Guest More than 1 year ago
The album notes for this CD convey that the members of Chicago were feeling tired- from touring and all- when VIII was recorded. And it shows. This album clearly finds Chicago at some sort of crossroads, deciding what its future sound should be. The tracks are all over the place- from the wimpy and maudlin "Never been in love before" to the hardline sound of "Hideaway" to the Beatlesque "Long time no see". Even with songs there is inconsistency- such as that within "Brand New Love Affair". Since Chicago is so scattered, it is unable to devote much thought to any of their efforts. Only "Anyway you want" and possibly "Old Days" show any real depth. The bonus tracks, however, reveal Chicago as the experimental artists that they were with Chicago Transit Authority and Chicago II. That being said, however, Chicago VIII really is the last album by the band which could still be considered listenable by its ealiest fans.
Guest More than 1 year ago
I don't agree at all with the other review . This album is very good ,different from the previous albums but if you are open minded and dont want a clone of "Chicago VII" ,just enjoy the good music the group delivers . And if you like Hard-rock you will be glad to hear "Hideaway" . If you dont got this one ,buy it !!
Joanne60 More than 1 year ago

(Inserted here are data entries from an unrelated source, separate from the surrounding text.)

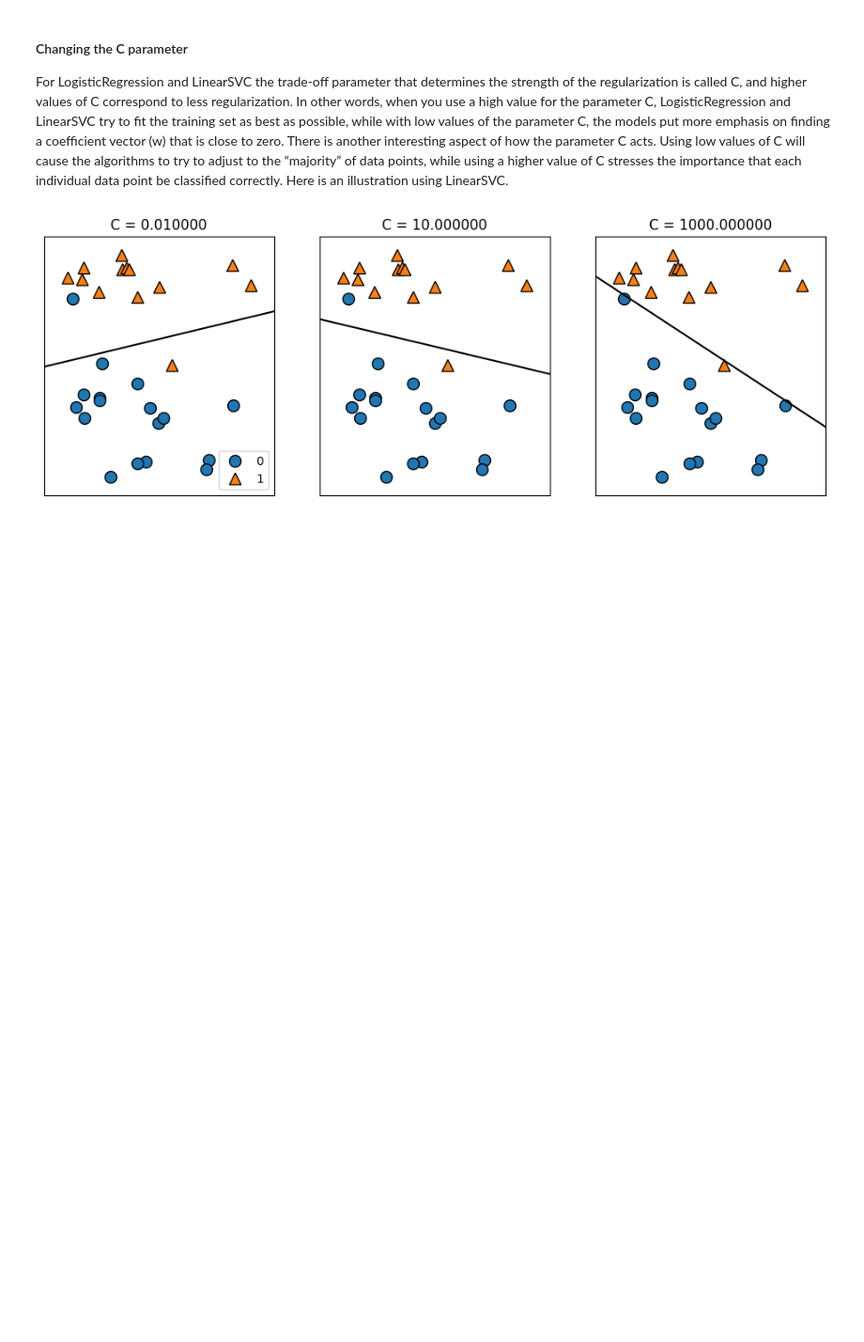
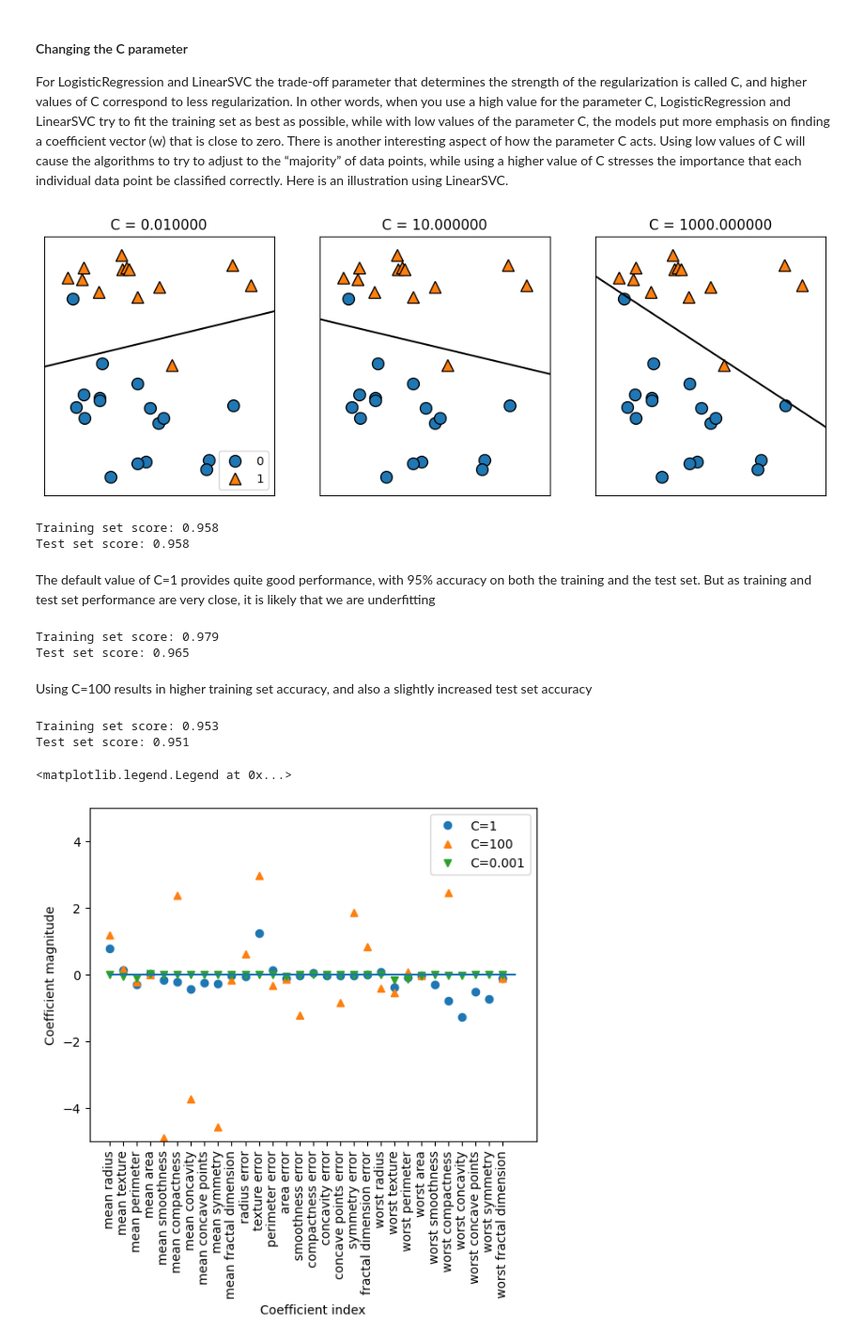
Before and after one commit to jurgenfolz/Machine-Learning-Examples, a Jupyter notebook: Linear Models/Classification/LogisticRegression.ipynb, the cells around one changed output. Shown at 94% size. Saved outputs shown, nothing was run; the diff lists cells and outputs as text; code cells hidden in the pictures; blank space fills up the shorter version.

Commit message:
Finished linear models

```diff
--- a/Linear Models/Classification/LogisticRegression.ipynb
+++ b/Linear Models/Classification/LogisticRegression.ipynb
@@ -44,3 +45,46 @@ For LogisticRegression and LinearSVC the trade-off parameter that determines the
 mglearn.plots.plot_linear_svc_regularization()
 # %% [output]
 [figure]
+# %%
+from sklearn.datasets import load_breast_cancer
+from sklearn.model_selection import train_test_split
+cancer = load_breast_cancer()
+X_train, X_test, y_train, y_test = train_test_split(cancer.data, cancer.target, stratify=cancer.target, random_state=42)
+logreg = LogisticRegression(max_iter=10000).fit(X_train, y_train)
+print(f"Training set score: {logreg.score(X_train, y_train):.3f}")
+print(f"Test set score: {logreg.score(X_test, y_test):.3f}")
+# %% [output]
+Training set score: 0.958
+Test set score: 0.958
+# %% [markdown]
+The default value of C=1 provides quite good performance, with 95% accuracy on both the training and the test set. But as training and test set performance are very close, it is likely that we are underfitting
+# %%
+# Testing C = 100
+logreg100 = LogisticRegression(C=100, max_iter=10000).fit(X_train, y_train)
+print("Training set score: {:.3f}".format(logreg100.score(X_train, y_train)))
+print("Test set score: {:.3f}".format(logreg100.score(X_test, y_test)))
+# %% [output]
+Training set score: 0.979
+Test set score: 0.965
+# %% [markdown]
+Using C=100 results in higher training set accuracy, and also a slightly increased test set accuracy
+# %%
+logreg001 = LogisticRegression(C=0.01, max_iter=1000).fit(X_train, y_train)
+print("Training set score: {:.3f}".format(logreg001.score(X_train, y_train)))
+print("Test set score: {:.3f}".format(logreg001.score(X_test, y_test)))
+# %% [output]
+Training set score: 0.953
+Test set score: 0.951
+# %%
+plt.plot(logreg.coef_.T, 'o', label="C=1")
+plt.plot(logreg100.coef_.T, '^', label="C=100")
+plt.plot(logreg001.coef_.T, 'v', label="C=0.001")
+plt.xticks(range(cancer.data.shape[1]), cancer.feature_names, rotation=90)
+plt.hlines(0, 0, cancer.data.shape[1])
+plt.ylim(-5, 5)
+plt.xlabel("Coefficient index")
+plt.ylabel("Coefficient magnitude")
+plt.legend()
+# %% [output]
+<matplotlib.legend.Legend at 0x...>
+[figure, added]
```
Also changed, not shown: parts of 5 cells of this notebook.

Very good upbeat songs on this CD. WOuld reccommend this to family and friends.